0
We're unable to sign you in at this time. Please try again in a few minutes.
Retry
We were able to sign you in, but your subscription(s) could not be found. Please try again in a few minutes.
Retry
There may be a problem with your account. Please contact the AMA Service Center to resolve this issue.
Contact the AMA Service Center:
Telephone: 1 (800) 262-2350 or 1 (312) 670-7827  *   Email: subscriptions@jamanetwork.com
Error Message ......
Editorial |

Apolipoprotein E, Neurodegeneration, and Alzheimer Disease

William Jagust, MD
JAMA Neurol. 2013;70(3):299-300. doi:10.1001/jamaneurol.2013.726.
Text Size: A A A
Published online

Extract

Because of a widespread belief that effective therapies for Alzheimer disease (AD) will require intervention prior to the onset of dementia, intense effort has been devoted to identifying asymptomatic individuals who are likely to develop the disease. Major strategies include biomarker measurement to detect subtle signs of AD in asymptomatic individuals and investigation of people with genetic mutations or polymorphisms indicative of high risk. The biomarkers of greatest interest have been separated into 2 categories, one of which is the measurement of the AD hallmark protein β-amyloid (Aβ), apparent as reduced concentration in cerebrospinal fluid or increased retention of positron emission tomography (PET) tracers that bind to fibrillar Aβ. The second category includes biomarkers that are presumptive measures of neurodegeneration, such as atrophy of the hippocampus and cerebral glucose hypometabolism in the temporoparietal cortex. Genetic and biomarker approaches may be combined, as in the Dominantly Inherited Alzheimer Network, a study of people with mendelian mutations that cause AD. In the Dominantly Inherited Alzheimer Network study, evidence of brain Aβ deposition, glucose hypometabolism, and hippocampal atrophy were seen in asymptomatic mutation carriers 10 to 15 years prior to the expected age at disease onset.1 Charting the temporal course of these biomarker changes provides a basis for defining at-risk populations for treatment selection and informs us about basic mechanisms of disease.

Sign in

Create a free personal account to sign up for alerts, share articles, and more.

Purchase Options

• Buy this article
• Subscribe to the journal

First Page Preview

View Large
First page PDF preview

Figures

Tables

References

Correspondence

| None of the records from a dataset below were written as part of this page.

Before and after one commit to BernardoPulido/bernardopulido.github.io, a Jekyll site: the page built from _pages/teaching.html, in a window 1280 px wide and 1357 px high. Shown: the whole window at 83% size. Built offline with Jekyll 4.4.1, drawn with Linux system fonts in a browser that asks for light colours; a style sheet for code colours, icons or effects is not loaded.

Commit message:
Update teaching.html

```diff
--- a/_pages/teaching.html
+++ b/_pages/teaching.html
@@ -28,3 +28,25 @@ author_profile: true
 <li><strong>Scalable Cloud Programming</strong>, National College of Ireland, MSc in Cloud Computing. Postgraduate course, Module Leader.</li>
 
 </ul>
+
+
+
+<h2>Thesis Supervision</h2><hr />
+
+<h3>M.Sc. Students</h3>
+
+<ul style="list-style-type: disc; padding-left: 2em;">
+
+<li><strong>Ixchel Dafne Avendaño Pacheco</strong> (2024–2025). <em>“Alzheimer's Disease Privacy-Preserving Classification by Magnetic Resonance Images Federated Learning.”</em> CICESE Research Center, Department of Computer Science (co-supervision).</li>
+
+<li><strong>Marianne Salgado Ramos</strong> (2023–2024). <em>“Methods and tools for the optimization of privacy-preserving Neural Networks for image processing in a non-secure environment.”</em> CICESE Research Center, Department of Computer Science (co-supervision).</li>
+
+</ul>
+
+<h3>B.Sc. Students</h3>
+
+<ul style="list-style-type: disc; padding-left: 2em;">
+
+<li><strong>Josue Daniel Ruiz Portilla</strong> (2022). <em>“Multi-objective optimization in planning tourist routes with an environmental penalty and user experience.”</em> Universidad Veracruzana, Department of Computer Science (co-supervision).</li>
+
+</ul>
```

CME
Meets CME requirements for:
Browse CME for all U.S. States
Accreditation Information
The American Medical Association is accredited by the Accreditation Council for Continuing Medical Education to provide continuing medical education for physicians. The AMA designates this journal-based CME activity for a maximum of 1 AMA PRA Category 1 CreditTM per course. Physicians should claim only the credit commensurate with the extent of their participation in the activity. Physicians who complete the CME course and score at least 80% correct on the quiz are eligible for AMA PRA Category 1 CreditTM.
Note: You must get at least of the answers correct to pass this quiz.
You have not filled in all the answers to complete this quiz
The following questions were not answered:
Sorry, you have unsuccessfully completed this CME quiz with a score of
The following questions were not answered correctly:
Commitment to Change (optional):
Indicate what change(s) you will implement in your practice, if any, based on this CME course.
Your quiz results:
The filled radio buttons indicate your responses. The preferred responses are highlighted
For CME Course: A Proposed Model for Initial Assessment and Management of Acute Heart Failure Syndromes
Indicate what changes(s) you will implement in your practice, if any, based on this CME course.
Submit a Comment

Multimedia

Some tools below are only available to our subscribers or users with an online account.

Web of Science® Times Cited: 1

Sign in

Create a free personal account to sign up for alerts, share articles, and more.

Purchase Options

• Buy this article
• Subscribe to the journal

Related Content

Customize your page view by dragging & repositioning the boxes below.

Articles Related By Topic
Related Collections
PubMed Articles
Jobs
JAMAevidence.com

Users' Guides to the Medical Literature
Clinical Resolution

Users' Guides to the Medical Literature
Clinical Scenario

brightcove.createExperiences();